Relationships Between E-S Theory, Theory of Mind, Ability Tilt, and College Major Preference Controlling for General Intelligence

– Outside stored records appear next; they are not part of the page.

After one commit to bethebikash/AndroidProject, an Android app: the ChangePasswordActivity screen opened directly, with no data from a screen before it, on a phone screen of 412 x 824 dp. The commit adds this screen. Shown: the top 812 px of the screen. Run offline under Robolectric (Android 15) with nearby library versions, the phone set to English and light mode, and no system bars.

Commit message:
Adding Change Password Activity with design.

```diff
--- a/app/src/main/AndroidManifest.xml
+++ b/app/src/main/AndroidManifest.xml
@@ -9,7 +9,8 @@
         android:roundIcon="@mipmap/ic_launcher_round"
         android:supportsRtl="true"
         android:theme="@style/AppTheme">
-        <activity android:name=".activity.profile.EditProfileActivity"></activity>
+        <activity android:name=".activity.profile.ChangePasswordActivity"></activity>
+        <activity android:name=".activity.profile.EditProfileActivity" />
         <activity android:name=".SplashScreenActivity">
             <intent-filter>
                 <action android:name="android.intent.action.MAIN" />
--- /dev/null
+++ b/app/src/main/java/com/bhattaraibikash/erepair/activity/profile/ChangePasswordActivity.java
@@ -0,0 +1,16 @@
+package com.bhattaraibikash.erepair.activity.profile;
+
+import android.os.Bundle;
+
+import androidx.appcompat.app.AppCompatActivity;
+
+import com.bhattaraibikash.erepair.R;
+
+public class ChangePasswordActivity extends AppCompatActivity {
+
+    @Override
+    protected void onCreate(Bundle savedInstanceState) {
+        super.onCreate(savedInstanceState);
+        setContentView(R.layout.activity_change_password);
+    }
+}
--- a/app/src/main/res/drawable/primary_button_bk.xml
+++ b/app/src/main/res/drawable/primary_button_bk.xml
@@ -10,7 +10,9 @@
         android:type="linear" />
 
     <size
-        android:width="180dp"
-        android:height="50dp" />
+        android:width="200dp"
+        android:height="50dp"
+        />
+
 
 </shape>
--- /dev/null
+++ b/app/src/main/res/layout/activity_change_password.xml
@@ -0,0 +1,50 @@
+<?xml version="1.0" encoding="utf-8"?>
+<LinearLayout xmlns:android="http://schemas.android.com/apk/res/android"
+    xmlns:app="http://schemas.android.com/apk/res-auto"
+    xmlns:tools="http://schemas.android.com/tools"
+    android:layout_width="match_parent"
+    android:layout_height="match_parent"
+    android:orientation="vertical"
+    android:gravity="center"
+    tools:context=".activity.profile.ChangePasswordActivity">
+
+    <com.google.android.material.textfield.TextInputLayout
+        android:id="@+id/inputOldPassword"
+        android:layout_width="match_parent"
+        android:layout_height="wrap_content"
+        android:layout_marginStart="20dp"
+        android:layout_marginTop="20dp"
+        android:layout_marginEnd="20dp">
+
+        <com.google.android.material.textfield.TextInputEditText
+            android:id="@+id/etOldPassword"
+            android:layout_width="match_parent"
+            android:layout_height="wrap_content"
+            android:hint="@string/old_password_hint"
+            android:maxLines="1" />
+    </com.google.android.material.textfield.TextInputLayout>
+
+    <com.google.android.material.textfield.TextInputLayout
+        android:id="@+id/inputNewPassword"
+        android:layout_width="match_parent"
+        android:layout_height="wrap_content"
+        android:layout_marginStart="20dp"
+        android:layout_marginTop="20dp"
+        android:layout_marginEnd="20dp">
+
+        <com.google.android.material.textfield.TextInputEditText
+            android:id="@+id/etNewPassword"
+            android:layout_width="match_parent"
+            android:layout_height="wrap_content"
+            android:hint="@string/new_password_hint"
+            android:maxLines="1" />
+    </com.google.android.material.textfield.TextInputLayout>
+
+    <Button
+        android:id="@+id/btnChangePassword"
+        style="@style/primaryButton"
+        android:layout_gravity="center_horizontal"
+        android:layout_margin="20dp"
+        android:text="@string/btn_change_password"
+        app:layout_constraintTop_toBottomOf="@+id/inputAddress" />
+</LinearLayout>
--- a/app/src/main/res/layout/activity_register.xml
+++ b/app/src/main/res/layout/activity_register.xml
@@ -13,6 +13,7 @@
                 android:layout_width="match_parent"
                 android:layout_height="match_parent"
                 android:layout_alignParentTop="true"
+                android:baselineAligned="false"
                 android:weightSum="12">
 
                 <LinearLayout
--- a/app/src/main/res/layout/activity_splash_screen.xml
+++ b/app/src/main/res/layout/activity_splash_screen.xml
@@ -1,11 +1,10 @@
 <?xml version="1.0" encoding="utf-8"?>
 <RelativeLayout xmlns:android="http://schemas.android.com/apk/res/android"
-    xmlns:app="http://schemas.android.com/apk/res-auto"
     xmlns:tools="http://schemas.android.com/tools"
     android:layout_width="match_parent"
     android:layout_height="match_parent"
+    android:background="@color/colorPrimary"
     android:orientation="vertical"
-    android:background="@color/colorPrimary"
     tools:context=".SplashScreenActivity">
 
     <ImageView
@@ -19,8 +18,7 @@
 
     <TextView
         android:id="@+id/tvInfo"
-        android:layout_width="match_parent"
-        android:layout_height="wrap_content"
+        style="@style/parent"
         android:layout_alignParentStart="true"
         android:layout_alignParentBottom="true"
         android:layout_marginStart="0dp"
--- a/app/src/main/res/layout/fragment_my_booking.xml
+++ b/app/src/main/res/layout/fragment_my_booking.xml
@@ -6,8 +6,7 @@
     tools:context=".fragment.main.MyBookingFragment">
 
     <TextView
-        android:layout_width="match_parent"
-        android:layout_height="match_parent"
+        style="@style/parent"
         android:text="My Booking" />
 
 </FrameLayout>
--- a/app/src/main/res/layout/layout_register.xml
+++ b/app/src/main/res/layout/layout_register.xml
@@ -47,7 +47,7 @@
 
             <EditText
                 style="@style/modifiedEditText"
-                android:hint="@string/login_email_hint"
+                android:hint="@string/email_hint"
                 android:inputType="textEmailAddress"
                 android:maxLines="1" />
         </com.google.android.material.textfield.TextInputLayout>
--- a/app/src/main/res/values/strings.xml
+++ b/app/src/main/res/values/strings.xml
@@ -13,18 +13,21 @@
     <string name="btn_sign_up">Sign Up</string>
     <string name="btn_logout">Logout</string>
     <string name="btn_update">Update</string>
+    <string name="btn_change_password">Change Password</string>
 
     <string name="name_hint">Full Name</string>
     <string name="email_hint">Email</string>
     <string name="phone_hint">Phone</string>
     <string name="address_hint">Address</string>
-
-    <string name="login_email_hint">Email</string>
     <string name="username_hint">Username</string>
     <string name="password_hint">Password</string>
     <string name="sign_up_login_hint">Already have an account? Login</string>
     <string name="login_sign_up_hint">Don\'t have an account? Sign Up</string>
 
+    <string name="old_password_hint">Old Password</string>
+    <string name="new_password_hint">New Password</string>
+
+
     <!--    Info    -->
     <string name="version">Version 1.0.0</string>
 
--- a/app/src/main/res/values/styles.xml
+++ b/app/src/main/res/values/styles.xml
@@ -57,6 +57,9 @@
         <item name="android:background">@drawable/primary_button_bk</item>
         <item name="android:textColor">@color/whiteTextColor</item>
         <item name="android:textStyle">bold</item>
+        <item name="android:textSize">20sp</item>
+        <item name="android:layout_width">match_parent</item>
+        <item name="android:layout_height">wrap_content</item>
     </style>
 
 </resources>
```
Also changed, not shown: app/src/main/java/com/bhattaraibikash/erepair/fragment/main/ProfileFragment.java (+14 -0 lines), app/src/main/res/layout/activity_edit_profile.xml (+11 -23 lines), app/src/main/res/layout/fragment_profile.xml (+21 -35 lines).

The present study sought to understand the relationships between college major preferences and four measures of cognition that are weakly related to general intelligence (g): (1) E-S tilt, the within-subject difference in empathizing (E) strategies which identify, predict, and respond to mental states and systemizing (S) strategies which analyze a system using set rules; (2) ability tilt, the within-subject difference in SAT/ACT math and verbal scores; (3) theory of mind (ToM), the ability to attribute independent mental states and processes to another person; and (4) college major preference for STEM (science, technology, engineering, and math) or humanities. Analyses controlled for a measure of g, the International Cognitive Ability Resource (ICAR). We predicted that S tilt, math tilt, and STEM majors would be related based on the assumption that these tap rule-based processes. We also predicted that E tilt, verbal tilt, ToM, and humanities majors would be related based on the assumption that these tap empathy and non-rule-based processes. We also examined whether ability tilt mediated the relationship between E-S tilt and college major preference. Consistent with prior research, E-S tilt and ability tilt correlated with college major preference, with S tilt and math tilt predicting STEM majors and E tilt and verbal tilt predicting humanities majors. However, E-S tilt did not correlate with ability tilt. Furthermore, ability tilt did not mediate the relationship between E-S tilt and college major preference. The thesis concludes with a discussion of limitations of the study and suggestions for future research.